14. WHO'S OVERSEEING CONGRESSIONAL OVERSIGHT?
is one of Congress's chief responsibilities, along with writing laws, raising
revenue and spending public money. So why is it that on the whole, Congress is
failing that responsibility, allowing waste, fraud and abuse to go unchecked throughout
the federal bureaucracy? A National Academy of Public Administration report once
charged it's because "Congressional oversight in general is more geared to
garnering media attention" than making government work better. According
to current and former Congressional investigators, the oversight process today
is in a shambles; many investigations are superficial and scattershot at best.
Too many lawmakers are ambivalent about oversight and subject to pressure from
the targets of their investigations. Sources within federal agencies have withered;
many whistleblowers, no longer nurtured by Congress, remain silent.
(or worse) example can be found than the Government Operations Committee -- designed
to be the House of Representatives' most tenacious government watchdog. The committee
has floundered since Rep. John Conyers (D-Mich.) replaced the tough Rep. Jack
Brooks (D-Texas), who had chaired the committee for 13 years. "We have 360-degree
authority to pursue waste, fraud and abuse," says committee member Christopher
Shays (R-Conn.), "and we should strike fear in the hearts of bureaucrats
and contractors. But nobody's afraid."
Sources on and off Conyers'
committee say the chairman, who has solicited and received contributions from
a number of parties with a stake in his committee's investigations, isn't aggressive
or focused enough. The 14-term lawmaker, in one insider's words, tends to "accommodate
the people being investigated rather than the investigators." In fact, Conyers'
accommodating nature cost 15-year congressional investigator Tom Trimboli his
job -- for doing his job too well. This is the same Tom Trimboli who played a
key role in uncovering the Wedtech scandal. The same Tom Trimboli who Conyers
called "as good as they get" -- six months before dismissing him.
dismissal was the result of a committee investigation, led by Trimboli, of the

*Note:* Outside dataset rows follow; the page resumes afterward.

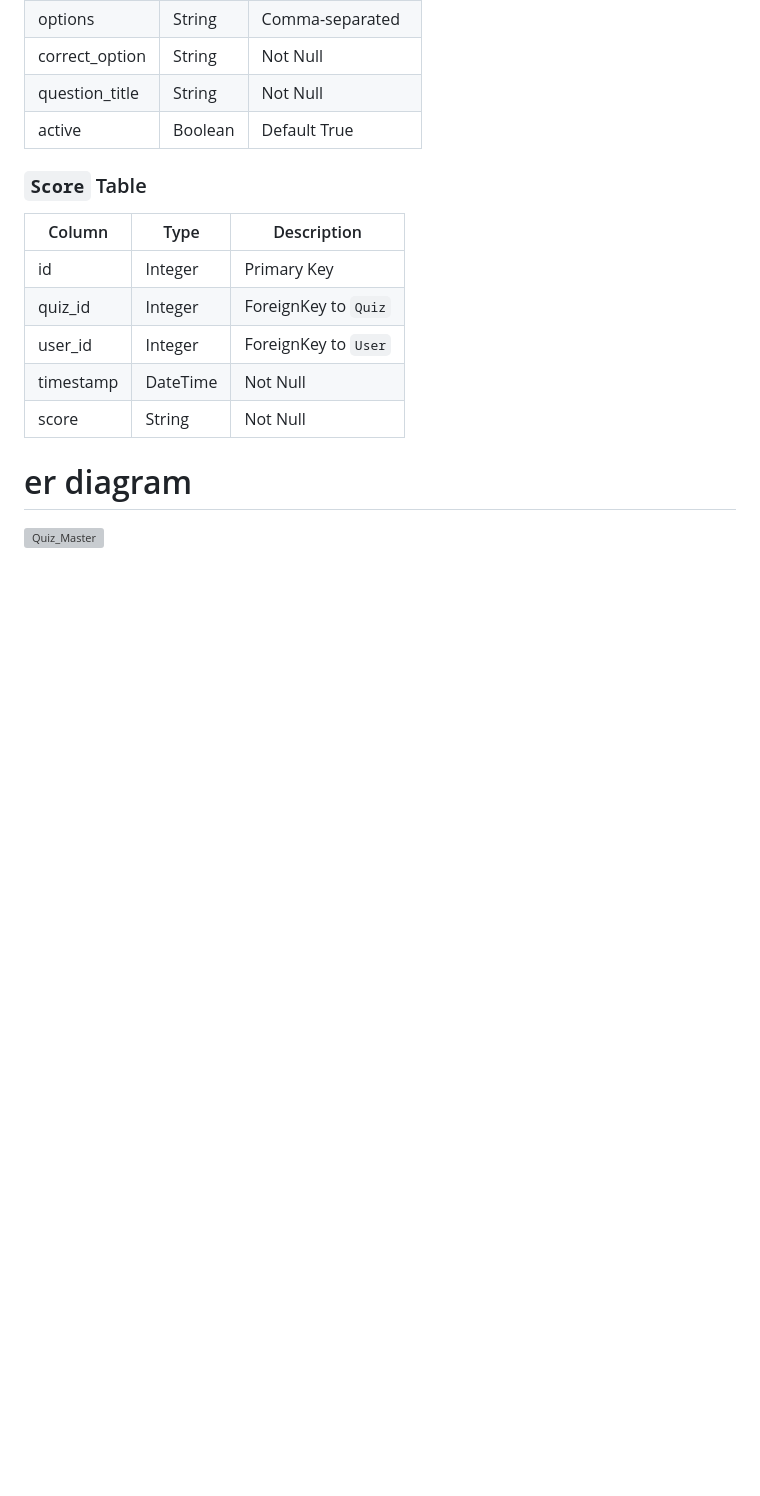
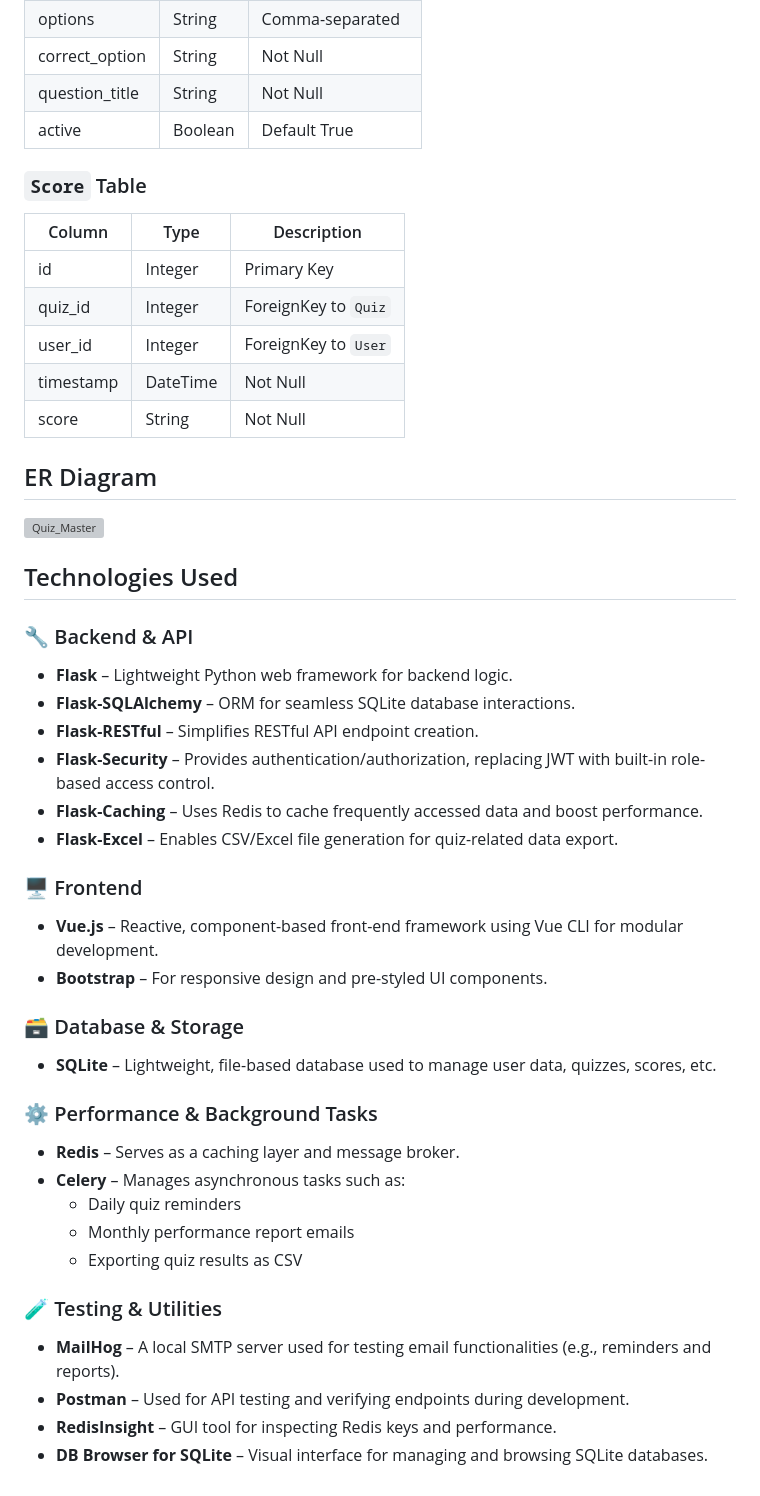
Before and after one commit to 23f2004675/Quiz-generator, a Markdown page: README.md, the part around one of its changes. GitHub-like rendering; blank space fills up the shorter version; grey boxes are pictures that could not be loaded.

```diff
--- a/README.md
+++ b/README.md
@@ -157,5 +239,41 @@ Quizgen has two main roles:
 | timestamp | DateTime | Not Null             |
 | score     | String   | Not Null             |
 
-# er diagram
+## ER Diagram
+
 ![Quiz_Master](https://github.com/user-attachments/assets/a6eb18aa-bd12-44b9-ad0e-27df5ffabc03)
+
+## Technologies Used
+
+### 🔧 Backend & API
+
+- **Flask** – Lightweight Python web framework for backend logic.
+- **Flask-SQLAlchemy** – ORM for seamless SQLite database interactions.
+- **Flask-RESTful** – Simplifies RESTful API endpoint creation.
+- **Flask-Security** – Provides authentication/authorization, replacing JWT with built-in role-based access control.
+- **Flask-Caching** – Uses Redis to cache frequently accessed data and boost performance.
+- **Flask-Excel** – Enables CSV/Excel file generation for quiz-related data export.
+
+### 🖥️ Frontend
+
+- **Vue.js** – Reactive, component-based front-end framework using Vue CLI for modular development.
+- **Bootstrap** – For responsive design and pre-styled UI components.
+
+### 🗃️ Database & Storage
+
+- **SQLite** – Lightweight, file-based database used to manage user data, quizzes, scores, etc.
+
+### ⚙️ Performance & Background Tasks
+
+- **Redis** – Serves as a caching layer and message broker.
+- **Celery** – Manages asynchronous tasks such as:
+  - Daily quiz reminders
+  - Monthly performance report emails
+  - Exporting quiz results as CSV
+
+### 🧪 Testing & Utilities
+
+- **MailHog** – A local SMTP server used for testing email functionalities (e.g., reminders and reports).
+- **Postman** – Used for API testing and verifying endpoints during development.
+- **RedisInsight** – GUI tool for inspecting Redis keys and performance.
+- **DB Browser for SQLite** – Visual interface for managing and browsing SQLite databases.
```
Also changed, not shown: other parts of README.md (+94 -12 lines).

Unisys corporation, a major defense contractor. Trimboli was looking into charges
that Unisys was defrauding the government in a $1.7 billion computer contract

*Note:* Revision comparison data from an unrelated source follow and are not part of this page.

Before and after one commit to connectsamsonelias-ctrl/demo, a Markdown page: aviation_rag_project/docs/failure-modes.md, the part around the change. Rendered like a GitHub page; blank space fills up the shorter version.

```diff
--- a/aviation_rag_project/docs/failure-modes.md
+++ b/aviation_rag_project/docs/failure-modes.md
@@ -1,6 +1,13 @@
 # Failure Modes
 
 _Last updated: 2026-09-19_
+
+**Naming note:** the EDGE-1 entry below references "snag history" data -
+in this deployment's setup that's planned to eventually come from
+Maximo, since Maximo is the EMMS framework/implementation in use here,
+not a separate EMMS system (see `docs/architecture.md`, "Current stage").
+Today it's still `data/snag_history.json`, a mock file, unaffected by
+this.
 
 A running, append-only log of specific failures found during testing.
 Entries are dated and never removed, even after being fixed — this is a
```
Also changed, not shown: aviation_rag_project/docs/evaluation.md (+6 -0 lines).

they had won with the Air Force. It took only one unhappy phone call to Rep. Conyers
from Unisys Chair Michael Blumenthal before Trimboh was fired, paralyzing the
Unisys investigation. To this date, no hearings have been held and no final committee
report has been issued.
The sad state of congressional oversight is best summarized by 30-year
veteran investigator Don Gray, who recently left the Hill. According
to Gray, seldom heard are the sweetest words a lawmaker can say to an
investigator: "Take it where it goes. I'll back you up all the
CENSORED RESEARCHER: RACHAEL KINBERG
SOURCE: COMMON CAUSE, 2030 M Street, NW, Washington, DC 20036
DATE: July/August 1991
TITLE: "See No Evil"
AUTHOR: Jeffrey Denny
COMMENTS: Jeffrey Denny, senior editor at Common Cause, charges
that "The problem addressed in 'See No Evil' -- waste, fraud and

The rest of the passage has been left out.